On the other hand, if your spouse dies on January 28, you would not be due the proceeds of that January Social Security check, even though he or she was alive for 28 days of the month.
Therefore, when a spouse dies, the social security monies for that month might have to be returned. The computer-matching systems linking the government agencies and banks may make this unnecessary, if the benefits are not issued. Or, if the benefits were issued, the Treasury Department may simply interrupt the payment and return it to the government, before it reaches a bank account.
There may be a twist, depending upon the date of the decedent’s passing. Let’s say that Henry dies on April 3. Because he lived throughout the entire month of March, that means the benefits for March are due, and that is paid in April. Once again, it depends upon the date and it is likely that even if the check is not issued or sent back, it will eventually be reissued. More on that later.
Obtaining death certificates is usually handled by the funeral director, or the city, county or state bureaus of vital statistics. You will need more than one original death certificate for use with banks, investments, etc. The Social Security office may or may not need one, as they may receive proof of death from other sources, including the funeral home.
A claim for widow’s or widower’s benefits must be made in person. You can call the Social Security Administrator’s 800 number or contact your local Social Security office to make an appointment. What you need to do, will depend upon the kind of benefits you had received before your spouse died.
If you had only received a spousal benefit as a non-working spouse and you are over full retirement age, then you receive whatever your spouse was receiving at the time of his or her death.

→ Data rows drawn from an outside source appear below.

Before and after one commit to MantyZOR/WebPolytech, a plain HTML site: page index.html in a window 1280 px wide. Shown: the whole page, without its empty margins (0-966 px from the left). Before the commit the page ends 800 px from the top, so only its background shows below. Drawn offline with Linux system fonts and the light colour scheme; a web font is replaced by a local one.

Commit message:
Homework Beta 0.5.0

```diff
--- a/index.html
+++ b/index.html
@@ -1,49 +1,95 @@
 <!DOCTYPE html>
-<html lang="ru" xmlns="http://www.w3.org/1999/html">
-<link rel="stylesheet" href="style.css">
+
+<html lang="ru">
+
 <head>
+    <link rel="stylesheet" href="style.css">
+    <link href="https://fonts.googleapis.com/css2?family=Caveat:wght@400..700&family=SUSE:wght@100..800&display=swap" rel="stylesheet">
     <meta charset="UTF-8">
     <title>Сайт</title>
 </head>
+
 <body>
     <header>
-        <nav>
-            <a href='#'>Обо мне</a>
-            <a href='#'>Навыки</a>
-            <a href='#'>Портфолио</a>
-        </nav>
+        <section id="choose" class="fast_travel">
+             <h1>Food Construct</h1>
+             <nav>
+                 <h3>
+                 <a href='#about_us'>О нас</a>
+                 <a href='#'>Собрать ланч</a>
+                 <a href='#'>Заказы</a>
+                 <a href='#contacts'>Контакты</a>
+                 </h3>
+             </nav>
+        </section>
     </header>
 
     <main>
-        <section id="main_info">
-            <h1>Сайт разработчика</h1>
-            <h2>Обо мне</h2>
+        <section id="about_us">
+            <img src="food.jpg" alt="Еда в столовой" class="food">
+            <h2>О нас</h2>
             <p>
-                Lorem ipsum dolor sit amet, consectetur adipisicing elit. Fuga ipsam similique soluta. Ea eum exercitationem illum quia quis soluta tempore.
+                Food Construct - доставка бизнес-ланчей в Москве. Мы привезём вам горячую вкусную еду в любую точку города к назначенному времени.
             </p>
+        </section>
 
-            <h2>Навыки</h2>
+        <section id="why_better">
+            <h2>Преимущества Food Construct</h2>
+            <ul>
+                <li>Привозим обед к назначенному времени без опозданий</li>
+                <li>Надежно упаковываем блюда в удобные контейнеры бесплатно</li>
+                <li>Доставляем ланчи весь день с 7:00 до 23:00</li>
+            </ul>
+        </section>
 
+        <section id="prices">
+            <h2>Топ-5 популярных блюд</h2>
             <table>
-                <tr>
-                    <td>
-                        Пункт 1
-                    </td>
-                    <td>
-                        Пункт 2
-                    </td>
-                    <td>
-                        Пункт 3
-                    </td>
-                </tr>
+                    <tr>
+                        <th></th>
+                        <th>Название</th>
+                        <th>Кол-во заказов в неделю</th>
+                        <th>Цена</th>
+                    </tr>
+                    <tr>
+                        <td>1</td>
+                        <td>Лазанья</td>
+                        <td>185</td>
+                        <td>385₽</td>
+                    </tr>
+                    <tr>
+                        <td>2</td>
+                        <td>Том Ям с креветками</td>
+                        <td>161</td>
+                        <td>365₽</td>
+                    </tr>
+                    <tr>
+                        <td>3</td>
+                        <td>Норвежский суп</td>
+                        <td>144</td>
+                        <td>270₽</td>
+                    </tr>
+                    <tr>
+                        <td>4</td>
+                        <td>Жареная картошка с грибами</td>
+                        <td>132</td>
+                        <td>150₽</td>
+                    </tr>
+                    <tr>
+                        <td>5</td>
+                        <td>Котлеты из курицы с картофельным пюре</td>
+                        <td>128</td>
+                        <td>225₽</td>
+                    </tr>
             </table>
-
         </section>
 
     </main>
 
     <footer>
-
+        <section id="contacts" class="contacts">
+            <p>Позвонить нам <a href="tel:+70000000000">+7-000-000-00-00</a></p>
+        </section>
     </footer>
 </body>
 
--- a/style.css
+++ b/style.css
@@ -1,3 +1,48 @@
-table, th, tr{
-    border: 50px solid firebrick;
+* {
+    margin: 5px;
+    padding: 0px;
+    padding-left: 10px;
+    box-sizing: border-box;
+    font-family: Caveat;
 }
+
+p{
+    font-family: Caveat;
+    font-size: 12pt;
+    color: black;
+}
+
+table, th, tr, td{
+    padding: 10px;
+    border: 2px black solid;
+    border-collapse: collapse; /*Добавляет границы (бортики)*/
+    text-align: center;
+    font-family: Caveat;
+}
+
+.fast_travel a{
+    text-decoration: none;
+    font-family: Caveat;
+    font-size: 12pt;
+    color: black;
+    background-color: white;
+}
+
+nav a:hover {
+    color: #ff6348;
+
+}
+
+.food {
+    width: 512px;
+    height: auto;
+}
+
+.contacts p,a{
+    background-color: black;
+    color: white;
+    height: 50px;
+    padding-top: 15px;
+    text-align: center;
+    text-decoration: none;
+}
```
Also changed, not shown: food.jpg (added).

If you were getting your own retirement benefits, then you have to file for widow’s benefits. It’s not too complicated, but you’ll need a copy of your marriage certificate.
Widow’s benefits will begin effective on the month of your spouse’s death. If your spouse dies on June 28, then you will be due widow’s benefits for the entire month of June, even if you were only a widow for three days of the month. Following the example above, where the proceeds of a check were withdrawn, those proceeds will be sent to your account. Finally, no matter what type of claim you file, you will also receive a one-time $255 death benefit.
For more on this topic and how to make sure your wishes are carried out and your assets are protected after you pass away visit the Mastry Law website.
Reference: Tuscon.com (March 13, 2019) “Social Security and You: What to do when a loved one dies”
Suggested Key Terms: Social Security, Benefits, Widow, Widower, Full Retirement Age, Death Certificate